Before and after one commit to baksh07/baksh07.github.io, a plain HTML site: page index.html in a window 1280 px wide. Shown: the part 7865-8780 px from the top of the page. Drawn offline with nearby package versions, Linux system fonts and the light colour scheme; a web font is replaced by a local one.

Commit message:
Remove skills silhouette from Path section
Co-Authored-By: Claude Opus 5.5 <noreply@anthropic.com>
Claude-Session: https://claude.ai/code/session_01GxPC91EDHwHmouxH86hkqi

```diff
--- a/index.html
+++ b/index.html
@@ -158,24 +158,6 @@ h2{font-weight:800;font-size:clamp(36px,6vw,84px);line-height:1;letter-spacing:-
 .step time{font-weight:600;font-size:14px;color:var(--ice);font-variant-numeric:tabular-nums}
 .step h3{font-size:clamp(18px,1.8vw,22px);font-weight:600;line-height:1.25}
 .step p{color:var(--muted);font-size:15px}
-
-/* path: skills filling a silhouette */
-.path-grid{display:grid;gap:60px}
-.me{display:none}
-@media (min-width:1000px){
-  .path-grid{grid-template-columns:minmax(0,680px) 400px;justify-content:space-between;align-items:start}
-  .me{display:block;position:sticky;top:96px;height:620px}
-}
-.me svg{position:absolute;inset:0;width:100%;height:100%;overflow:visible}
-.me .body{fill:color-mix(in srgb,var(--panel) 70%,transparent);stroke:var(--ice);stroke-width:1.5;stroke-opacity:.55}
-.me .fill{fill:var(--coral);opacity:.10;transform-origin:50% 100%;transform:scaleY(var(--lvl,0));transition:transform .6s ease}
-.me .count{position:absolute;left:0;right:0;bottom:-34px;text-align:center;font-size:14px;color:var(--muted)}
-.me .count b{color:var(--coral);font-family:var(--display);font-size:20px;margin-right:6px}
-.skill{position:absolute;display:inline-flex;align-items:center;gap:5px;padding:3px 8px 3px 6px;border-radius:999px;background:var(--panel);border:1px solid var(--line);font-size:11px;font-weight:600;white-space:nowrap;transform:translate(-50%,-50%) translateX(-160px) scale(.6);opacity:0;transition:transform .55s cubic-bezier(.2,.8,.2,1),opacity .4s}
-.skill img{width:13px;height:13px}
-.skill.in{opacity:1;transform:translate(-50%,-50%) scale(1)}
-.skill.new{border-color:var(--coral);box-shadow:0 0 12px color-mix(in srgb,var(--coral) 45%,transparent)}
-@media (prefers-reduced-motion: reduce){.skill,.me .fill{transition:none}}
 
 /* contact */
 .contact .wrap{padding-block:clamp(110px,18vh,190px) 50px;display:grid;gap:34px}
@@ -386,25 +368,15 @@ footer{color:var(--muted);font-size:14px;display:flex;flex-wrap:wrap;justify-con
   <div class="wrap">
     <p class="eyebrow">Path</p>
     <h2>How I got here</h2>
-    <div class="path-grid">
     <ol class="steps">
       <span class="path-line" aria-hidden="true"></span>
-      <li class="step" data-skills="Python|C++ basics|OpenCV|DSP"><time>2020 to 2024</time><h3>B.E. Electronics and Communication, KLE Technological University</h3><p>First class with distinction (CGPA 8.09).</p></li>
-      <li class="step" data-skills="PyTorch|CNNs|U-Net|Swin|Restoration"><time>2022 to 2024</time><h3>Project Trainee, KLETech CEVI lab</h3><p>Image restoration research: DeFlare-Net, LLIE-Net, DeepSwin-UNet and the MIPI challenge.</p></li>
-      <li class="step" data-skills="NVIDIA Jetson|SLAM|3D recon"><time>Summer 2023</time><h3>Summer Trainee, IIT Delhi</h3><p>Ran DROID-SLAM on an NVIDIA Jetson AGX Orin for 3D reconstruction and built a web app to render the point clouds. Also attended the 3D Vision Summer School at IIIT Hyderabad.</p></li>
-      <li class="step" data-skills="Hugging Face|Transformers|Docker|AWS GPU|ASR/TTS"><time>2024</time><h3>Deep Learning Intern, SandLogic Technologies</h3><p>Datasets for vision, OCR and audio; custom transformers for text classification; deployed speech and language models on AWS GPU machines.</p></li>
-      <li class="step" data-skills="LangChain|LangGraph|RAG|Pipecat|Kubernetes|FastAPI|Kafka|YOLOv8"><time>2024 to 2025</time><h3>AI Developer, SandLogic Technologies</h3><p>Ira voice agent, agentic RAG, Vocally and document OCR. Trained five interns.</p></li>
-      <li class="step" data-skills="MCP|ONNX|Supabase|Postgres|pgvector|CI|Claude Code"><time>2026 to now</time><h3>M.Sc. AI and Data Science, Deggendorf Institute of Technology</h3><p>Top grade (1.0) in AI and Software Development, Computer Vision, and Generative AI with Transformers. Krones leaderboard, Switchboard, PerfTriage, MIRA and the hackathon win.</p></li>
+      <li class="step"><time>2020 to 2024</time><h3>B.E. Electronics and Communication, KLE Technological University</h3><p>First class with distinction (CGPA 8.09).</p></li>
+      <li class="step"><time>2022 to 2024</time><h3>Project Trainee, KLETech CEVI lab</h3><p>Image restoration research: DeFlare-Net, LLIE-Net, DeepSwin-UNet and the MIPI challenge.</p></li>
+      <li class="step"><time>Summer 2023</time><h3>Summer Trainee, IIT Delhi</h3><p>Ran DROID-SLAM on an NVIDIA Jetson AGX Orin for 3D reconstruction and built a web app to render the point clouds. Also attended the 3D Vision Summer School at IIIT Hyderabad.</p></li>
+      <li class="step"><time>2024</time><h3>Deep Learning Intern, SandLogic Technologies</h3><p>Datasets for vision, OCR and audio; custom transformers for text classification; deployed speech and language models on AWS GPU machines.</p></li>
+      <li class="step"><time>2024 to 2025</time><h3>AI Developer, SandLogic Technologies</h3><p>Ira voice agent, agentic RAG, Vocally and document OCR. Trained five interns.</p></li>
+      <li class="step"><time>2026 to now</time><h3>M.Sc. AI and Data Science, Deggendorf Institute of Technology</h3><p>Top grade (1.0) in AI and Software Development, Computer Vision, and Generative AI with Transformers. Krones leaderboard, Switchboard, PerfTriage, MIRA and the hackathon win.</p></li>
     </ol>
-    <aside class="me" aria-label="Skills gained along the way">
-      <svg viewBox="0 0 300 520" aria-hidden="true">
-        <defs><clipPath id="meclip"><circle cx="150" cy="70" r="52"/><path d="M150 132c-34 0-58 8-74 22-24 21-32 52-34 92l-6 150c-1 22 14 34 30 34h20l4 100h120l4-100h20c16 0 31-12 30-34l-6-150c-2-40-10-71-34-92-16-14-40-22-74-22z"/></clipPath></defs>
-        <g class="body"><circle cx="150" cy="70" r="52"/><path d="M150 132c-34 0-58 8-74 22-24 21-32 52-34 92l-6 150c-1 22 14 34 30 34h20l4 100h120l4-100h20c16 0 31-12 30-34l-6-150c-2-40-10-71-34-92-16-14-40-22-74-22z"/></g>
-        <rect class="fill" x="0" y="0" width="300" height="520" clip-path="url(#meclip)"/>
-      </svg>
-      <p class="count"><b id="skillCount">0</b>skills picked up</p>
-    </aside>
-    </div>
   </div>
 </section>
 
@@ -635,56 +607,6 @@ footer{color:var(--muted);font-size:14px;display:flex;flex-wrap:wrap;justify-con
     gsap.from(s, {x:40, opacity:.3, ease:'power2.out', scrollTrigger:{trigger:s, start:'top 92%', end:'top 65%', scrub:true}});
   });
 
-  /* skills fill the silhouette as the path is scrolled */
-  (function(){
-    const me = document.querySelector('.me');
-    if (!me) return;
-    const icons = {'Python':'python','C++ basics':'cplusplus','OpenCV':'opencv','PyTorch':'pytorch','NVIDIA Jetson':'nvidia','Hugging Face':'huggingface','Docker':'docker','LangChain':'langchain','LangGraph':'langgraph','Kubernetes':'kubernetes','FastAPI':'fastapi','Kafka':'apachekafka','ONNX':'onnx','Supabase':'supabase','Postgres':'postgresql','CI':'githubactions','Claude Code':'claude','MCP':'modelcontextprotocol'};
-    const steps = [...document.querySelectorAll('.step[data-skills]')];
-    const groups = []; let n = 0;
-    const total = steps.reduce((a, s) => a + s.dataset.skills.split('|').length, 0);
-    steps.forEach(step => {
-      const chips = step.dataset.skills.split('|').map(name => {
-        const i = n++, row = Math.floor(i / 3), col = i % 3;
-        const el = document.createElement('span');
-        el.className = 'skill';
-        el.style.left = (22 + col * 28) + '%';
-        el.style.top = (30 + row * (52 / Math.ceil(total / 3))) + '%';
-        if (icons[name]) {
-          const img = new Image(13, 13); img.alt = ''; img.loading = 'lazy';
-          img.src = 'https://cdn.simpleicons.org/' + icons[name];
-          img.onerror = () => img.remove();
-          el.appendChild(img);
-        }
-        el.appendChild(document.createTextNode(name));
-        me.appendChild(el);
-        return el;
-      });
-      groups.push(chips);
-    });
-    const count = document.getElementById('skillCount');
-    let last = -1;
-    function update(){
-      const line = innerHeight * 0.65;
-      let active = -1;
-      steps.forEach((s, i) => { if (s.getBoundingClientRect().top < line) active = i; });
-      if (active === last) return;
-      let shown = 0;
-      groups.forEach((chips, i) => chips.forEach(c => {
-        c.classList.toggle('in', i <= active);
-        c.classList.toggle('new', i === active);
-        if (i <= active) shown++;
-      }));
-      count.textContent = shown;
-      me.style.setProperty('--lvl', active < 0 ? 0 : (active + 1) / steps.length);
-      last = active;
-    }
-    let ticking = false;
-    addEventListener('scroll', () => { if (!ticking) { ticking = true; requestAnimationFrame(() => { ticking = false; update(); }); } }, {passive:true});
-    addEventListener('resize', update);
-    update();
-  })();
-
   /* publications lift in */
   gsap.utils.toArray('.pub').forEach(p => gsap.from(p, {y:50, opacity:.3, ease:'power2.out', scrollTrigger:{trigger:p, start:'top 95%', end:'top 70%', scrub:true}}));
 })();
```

Exercise objective =>
The reply should hold only the lines from the first line of the listing above through the line with "Co-Authored-By: Claude Opus", each copied exactly.

Output for this exercise =>
Before and after one commit to baksh07/baksh07.github.io, a plain HTML site: page index.html in a window 1280 px wide. Shown: the part 7865-8780 px from the top of the page. Drawn offline with nearby package versions, Linux system fonts and the light colour scheme; a web font is replaced by a local one.

Commit message:
Remove skills silhouette from Path section
Co-Authored-By: Claude Opus 5.5 <noreply@anthropic.com>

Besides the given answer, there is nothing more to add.